After months of delay, the country has finally purchased 40 million doses of Pfizer vaccines to boost its efforts in combatting the coronavirus disease (COVID-19), a landmark move that saw the government’s biggest vaccine procurement this year, the National Task Force (NTF) Against COVID-19 announced Sunday, June 20.
Vaccine czar Carlito Galvez Jr. said he and Health Secretary Francisco Duque III signed the supply agreement with Pfizer-BioNTech, the manufacturers of the vaccine, on June 19.
“We are very happy to report that the government and the management of Pfizer have finally concluded our negotiations. Secretary Duque and I signed yesterday (Saturday) the supply agreement for the biggest and most decisive deal we had for 2021,” Galvez said.
According to the vaccine czar, the deliveries of 40 million doses of Pfizer vaccines will begin in August, or eight weeks after the signing of the supply agreement, while the shipments will be delivered in tranches.
“The vaccine demand has begun to ease up for many big and rich countries as most of them have already acquired more than enough vaccines for their population and have vaccinated many of their citizens. This has allowed the manufacturer to commit to us that deliveries,” he said.
Galvez did not mention the amount of money involved in the vaccine procurement but he noted it will be financed through a multilateral arrangement with the Asian Development Bank (ADB).
He explained that the loan funds from multilateral partners such as the ADB follows a direct disbursement scheme wherein payments are paid directly by the fund manager to the vaccine manufacturer.
“Through this scheme, the Filipino people can be assured that our transactions on vaccine procurement will be transparent as the funds will not pass through the hands of any government official or agency. Wala pong dumadaan na pera sa amin (There is no money that passes through us),” he emphasized.
The vaccine czar said that scheduled delivery of Pfizer will coincide with the opening of the national immunization program to the general population including those under the 12-15 age bracket.
Earlier this month, the Food and Drug Administration (FDA) amended the Emergency Use Authorization (EUA) for the Pfizer-BioNTech vaccine, allowing it to be used for aged 12 to 15.
However, the NTF clarified that the adult population and the vulnerable sector will still be given priority in the vaccination program.
With the latest supply agreement, the Philippines has now secured the delivery of 113 million doses from five manufacturers namely: Sinovac with 26 million doses, Moderna with 20 million doses, Astrazeneca with 17 million doses, Sputnik V with 10 million doses, and Pfizer with 40 million doses.
The COVAX facility has also committed to deliver 44 million doses to the country this year, bringing to 157 million doses the total number of doses secured by the Philippines.
Meanwhile, around 16 million doses from Novavax and Johnson & Johnson are still under negotiation.
At present, around 14 million doses of vaccines have been delivered in the country.
The government plans to inoculate around 70 million Filipinos by year-end to achieve the so-called “population protection” where a majority of the population gets immune from the disease through vaccination.
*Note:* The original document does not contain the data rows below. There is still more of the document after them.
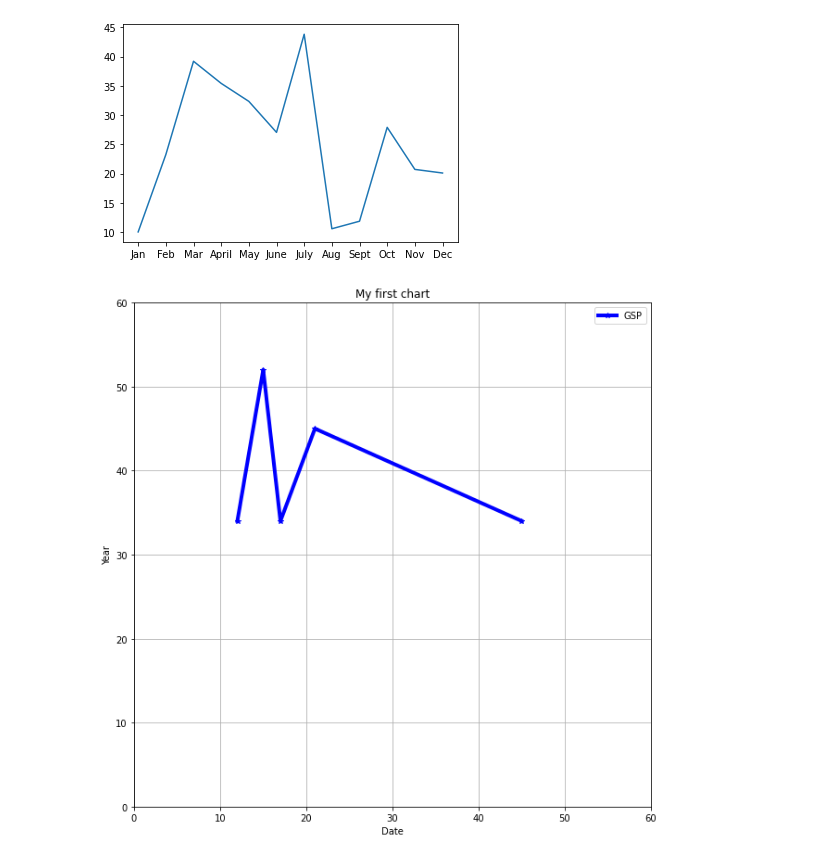
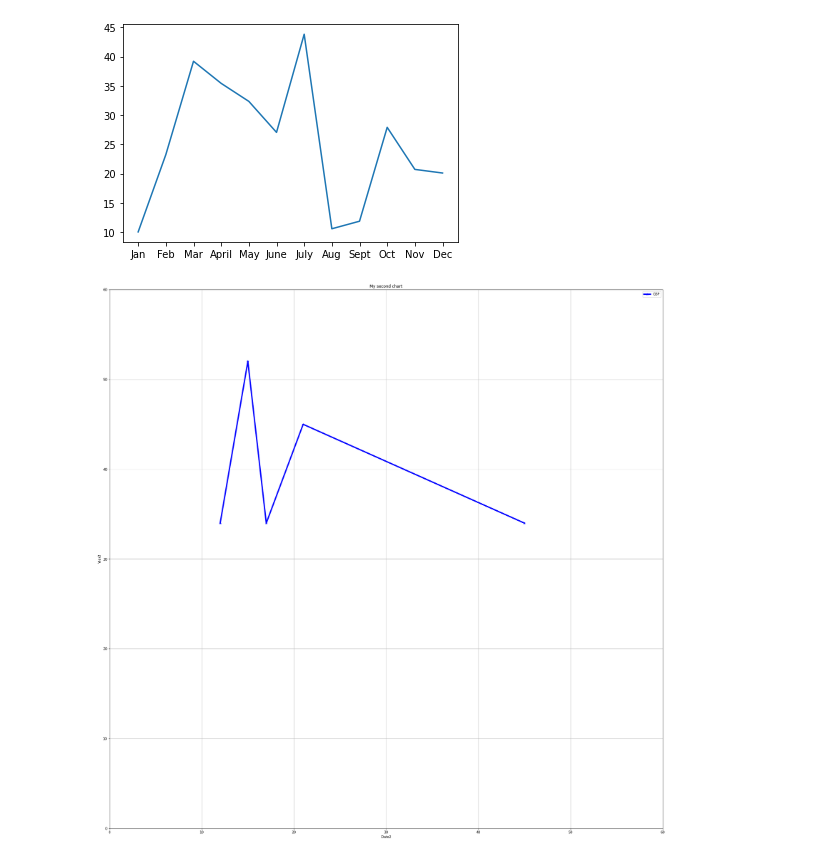
Before and after one commit to Govind-Patwal/My_Testing_Corner_at_GitHub, a Jupyter notebook: UofT_Bootcamp/UofT_Bootcamp_PostGrad/Round1/Module5_Matplotlib/Untitled.ipynb, the cells around one changed output. Cells and saved outputs as stored; diff of their text form; code cells hidden in the pictures.

```diff
--- a/UofT_Bootcamp/UofT_Bootcamp_PostGrad/Round1/Module5_Matplotlib/Untitled.ipynb
+++ b/UofT_Bootcamp/UofT_Bootcamp_PostGrad/Round1/Module5_Matplotlib/Untitled.ipynb
@@ -27,24 +27,24 @@ x_axis = [12,15,17,21,45]
 y_axis = [34,52,34,45,34]
 # %%
 # size of the plot, shiould be the first line
-plt.figure(figsize = (10, 10))
+plt.figure(figsize = (30, 30))
 
 # plot a line chart, and legend label as GSP
 plt.plot(x_axis, y_axis, label = 'GSP', color='blue', marker = '*', linewidth=4)
 # show the legend, without this the label means nothing
 plt.legend()
 
-plt.xlabel('Date')
-plt.ylabel('Year')
+plt.xlabel('Date2')
+plt.ylabel('Year2')
 
-plt.title('My first chart')
+plt.title('My second chart')
 
 plt.xlim(0,60)
 plt.ylim(0,60)
 
 plt.grid()
 
-plt.savefig('my_image.png')
+plt.savefig('my_image2.png')
 plt.show()
 # %% [output]
-[figure, old version]
+[figure, new version]
```
Also changed, not shown: 1 other file.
“The vaccines from Pfizer will significantly boost our national immunization program and will enable us to realize our goal of achieving herd immunity by year-end. This is another positive development that will give a happy and better Christmas for all Filipinos,” an optimistic Galvez said.
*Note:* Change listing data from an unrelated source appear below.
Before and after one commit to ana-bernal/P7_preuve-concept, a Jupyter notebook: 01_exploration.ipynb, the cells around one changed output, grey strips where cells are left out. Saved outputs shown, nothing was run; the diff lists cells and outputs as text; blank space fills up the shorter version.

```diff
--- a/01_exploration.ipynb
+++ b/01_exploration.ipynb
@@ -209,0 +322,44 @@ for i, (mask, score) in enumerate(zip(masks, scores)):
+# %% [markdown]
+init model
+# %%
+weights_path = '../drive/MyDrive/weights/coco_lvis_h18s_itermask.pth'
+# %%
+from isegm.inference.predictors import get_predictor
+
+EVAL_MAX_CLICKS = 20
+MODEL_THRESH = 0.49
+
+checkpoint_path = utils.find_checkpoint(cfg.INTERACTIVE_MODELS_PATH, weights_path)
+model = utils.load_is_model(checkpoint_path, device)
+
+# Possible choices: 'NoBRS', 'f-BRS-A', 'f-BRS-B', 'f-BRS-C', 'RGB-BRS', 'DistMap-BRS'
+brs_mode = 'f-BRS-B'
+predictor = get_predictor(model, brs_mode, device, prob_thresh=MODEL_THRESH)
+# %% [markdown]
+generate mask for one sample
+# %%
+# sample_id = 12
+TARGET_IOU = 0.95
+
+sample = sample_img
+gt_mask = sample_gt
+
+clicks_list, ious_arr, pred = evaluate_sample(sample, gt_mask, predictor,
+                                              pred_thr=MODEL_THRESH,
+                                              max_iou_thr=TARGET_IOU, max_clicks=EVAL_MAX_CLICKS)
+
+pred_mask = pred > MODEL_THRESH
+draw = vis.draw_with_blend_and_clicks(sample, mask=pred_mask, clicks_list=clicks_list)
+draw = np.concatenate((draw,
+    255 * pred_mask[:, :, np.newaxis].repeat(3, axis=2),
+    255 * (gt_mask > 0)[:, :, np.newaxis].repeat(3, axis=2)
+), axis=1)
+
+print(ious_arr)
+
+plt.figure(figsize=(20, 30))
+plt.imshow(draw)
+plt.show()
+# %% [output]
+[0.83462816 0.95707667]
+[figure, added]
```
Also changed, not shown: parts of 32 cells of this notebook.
The signing of the supply agreement came after Galvez and Duque signed the “term sheet” for the procurement of Pfizer jabs in May.
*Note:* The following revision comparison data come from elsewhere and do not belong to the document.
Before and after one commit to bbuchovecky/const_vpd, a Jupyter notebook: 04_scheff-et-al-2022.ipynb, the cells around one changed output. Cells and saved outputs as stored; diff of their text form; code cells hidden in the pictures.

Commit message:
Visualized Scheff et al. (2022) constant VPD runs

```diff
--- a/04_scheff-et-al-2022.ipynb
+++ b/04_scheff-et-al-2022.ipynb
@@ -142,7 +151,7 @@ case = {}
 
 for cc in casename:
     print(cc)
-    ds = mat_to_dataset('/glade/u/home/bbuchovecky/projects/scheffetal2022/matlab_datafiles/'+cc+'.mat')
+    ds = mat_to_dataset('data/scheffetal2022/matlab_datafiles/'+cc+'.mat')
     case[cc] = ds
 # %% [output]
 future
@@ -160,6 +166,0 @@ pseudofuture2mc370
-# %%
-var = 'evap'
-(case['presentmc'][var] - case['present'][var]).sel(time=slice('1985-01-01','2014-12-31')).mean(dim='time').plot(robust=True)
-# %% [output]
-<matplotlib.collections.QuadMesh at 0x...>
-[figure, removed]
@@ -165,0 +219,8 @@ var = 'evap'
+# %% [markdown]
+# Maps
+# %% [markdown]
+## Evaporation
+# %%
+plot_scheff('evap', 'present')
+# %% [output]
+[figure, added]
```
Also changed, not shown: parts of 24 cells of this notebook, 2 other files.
The supply agreement serves as the “final stage” in the vaccine procurement as it will determine how many doses of vaccines will be allocated for a purchasing country or company.
The initial doses of Pfizer, one of the most effective vaccines in the world, were supposed to arrive in February but the government bungled the deal late last year as a top government official “dropped the ball” for the early access to some 10 million doses.
The government was not able to secure the deal after it failed to provide Pfizer-BioNTech’s indemnification requirement which would exempt the American manufacturer from any litigation in case of an adverse effect on the vaccinees.
But now, Galvez expressed elation since the government was able to secure more doses of Pfizer vaccines.
“I would like to thank my colleagues from the Philippine vaccine negotiating team from the Department of Finance and our multilateral partner for tirelessly working to secure these much-needed shots that will benefit 20 million Filipinos,” he said.